Greene could only afford to have a public defender appear on his behalf and argue that he was no different from a pedestrian while in that crosswalk, not a motorist. The public defender cited the Oregon Code section where people "confined in a wheelchair" are listed in the definition of pedestrian. The state countered that the DUI statue is so broad that it could apply to just about anything, even vehicles that are not motorized. Since 1986, Oregon has been applying its DUI statute to bicyclists, for example. That precedent creates a problem for those in wheelchairs, since an Oregon statute meant to open access to bicycle lanes also subjects them to DUI charges.
"Every person riding a motorized wheelchair on a bicycle lane or path is subject to the provisions applicable to and has the same rights and duties as the driver of a bicycle when operating on a bicycle lane or path," Oregon Revised Statutes Section 814.500 states.
The appellate panel, however, listened to tapes of the committee hearings in which the law was debated. The judges realized the intention of lawmakers was to open access to the lanes for the disabled, not to treat them like automobiles.
"In the end, we are persuaded that the dichotomy that pervades the vehicle code between pedestrians and operators of vehicles decisively evinces a legislative intention not to subject people in motorized wheelchairs to the DUII statutes when they are traveling as pedestrians in crosswalks," Judge Rex Armstrong wrote for the court. "We conclude that a person using a motorized wheelchair under circumstances in which the person is a pedestrian for purposes of the vehicle code is not subject to the DUII statutes."
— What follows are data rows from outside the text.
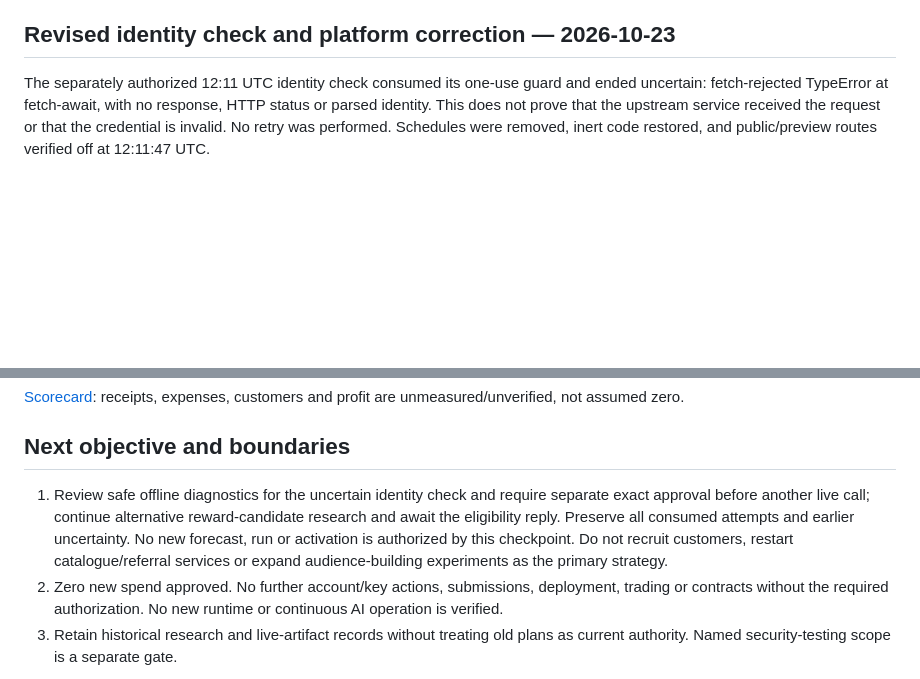
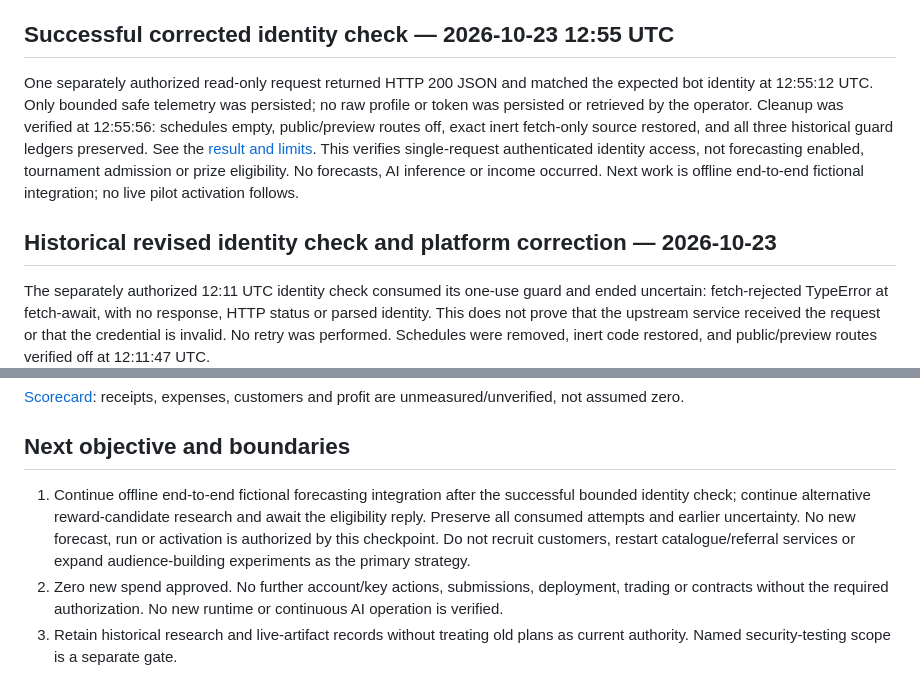
Before and after one commit to JeremyHennessy/autonomous-mm, a Markdown page: state/STATUS.md, 2 parts joined by grey strips. Drawn GitHub-style; blank space fills up the shorter version.

Commit message:
Record successful bounded identity check and verified shutdown

```diff
--- a/state/STATUS.md
+++ b/state/STATUS.md
@@ -12,7 +12,10 @@ As of 2026-10-23 12:11 UTC. Bounded synthetic scheduled AI execution verified; n
 - [PR #3](https://github.com/JeremyHennessy/autonomous-mm/pull/3) merged at `efd96c1855da125c949dee2de2359a7ad911df35`; main independently verified at this commit for this checkpoint.
 - Spending cap: $0. No trading, paid services, external marketing, credential grants or deployment initiated by this bootstrap.
 
-## Revised identity check and platform correction — 2026-10-23
+## Successful corrected identity check — 2026-10-23 12:55 UTC
+One separately authorized read-only request returned HTTP 200 JSON and matched the expected bot identity at 12:55:12 UTC. Only bounded safe telemetry was persisted; no raw profile or token was persisted or retrieved by the operator. Cleanup was verified at 12:55:56: schedules empty, public/preview routes off, exact inert fetch-only source restored, and all three historical guard ledgers preserved. See the [result and limits](../experiments/metaculus-identity-manual-offline/RESULT.md). This verifies single-request authenticated identity access, not forecasting enabled, tournament admission or prize eligibility. No forecasts, AI inference or income occurred. Next work is offline end-to-end fictional integration; no live pilot activation follows.
+
+## Historical revised identity check and platform correction — 2026-10-23
 The separately authorized 12:11 UTC identity check consumed its one-use guard and ended uncertain: fetch-rejected TypeError at fetch-await, with no response, HTTP status or parsed identity. This does not prove that the upstream service received the request or that the credential is invalid. No retry was performed. Schedules were removed, inert code restored, and public/preview routes verified off at 12:11:47 UTC.
 
 A concrete compatibility defect was then identified: [Cloudflare Request documentation](https://developers.cloudflare.com/workers/runtime-apis/request/) does not support redirect:error. The official pinned workerd 1.20261023.1 reproduced both Request-constructor TypeError and fetch-promise rejection entirely in-process. Earlier Node-only checks missed this platform difference. The historical failed snapshots remain unchanged and must not be treated as deployment-ready.
@@ -117,7 +120,7 @@ The [synthetic eligibility policy and provider-shape normalizers](../experiments
 [Scorecard](../finance/README.md): receipts, expenses, customers and profit are unmeasured/unverified, not assumed zero.
 
 ## Next objective and boundaries
-1. Review safe offline diagnostics for the uncertain identity check and require separate exact approval before another live call; continue alternative reward-candidate research and await the eligibility reply. Preserve all consumed attempts and earlier uncertainty. No new forecast, run or activation is authorized by this checkpoint. Do not recruit customers, restart catalogue/referral services or expand audience-building experiments as the primary strategy.
+1. Continue offline end-to-end fictional forecasting integration after the successful bounded identity check; continue alternative reward-candidate research and await the eligibility reply. Preserve all consumed attempts and earlier uncertainty. No new forecast, run or activation is authorized by this checkpoint. Do not recruit customers, restart catalogue/referral services or expand audience-building experiments as the primary strategy.
 2. Zero new spend approved. No further account/key actions, submissions, deployment, trading or contracts without the required authorization. No new runtime or continuous AI operation is verified.
 3. Retain historical research and live-artifact records without treating old plans as current authority. Named security-testing scope is a separate gate.
 
```
Also changed, not shown: other parts of state/STATUS.md (+1 -1 lines), experiments/metaculus-identity-manual-offline/RESULT.md (added, +9 -0 lines).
The case does leave open the possibility that the disabled can be given a DUI for operating a wheelchair in a bicycle lane while drunk. A copy of the decision is available in a 60k PDF file at the source link below.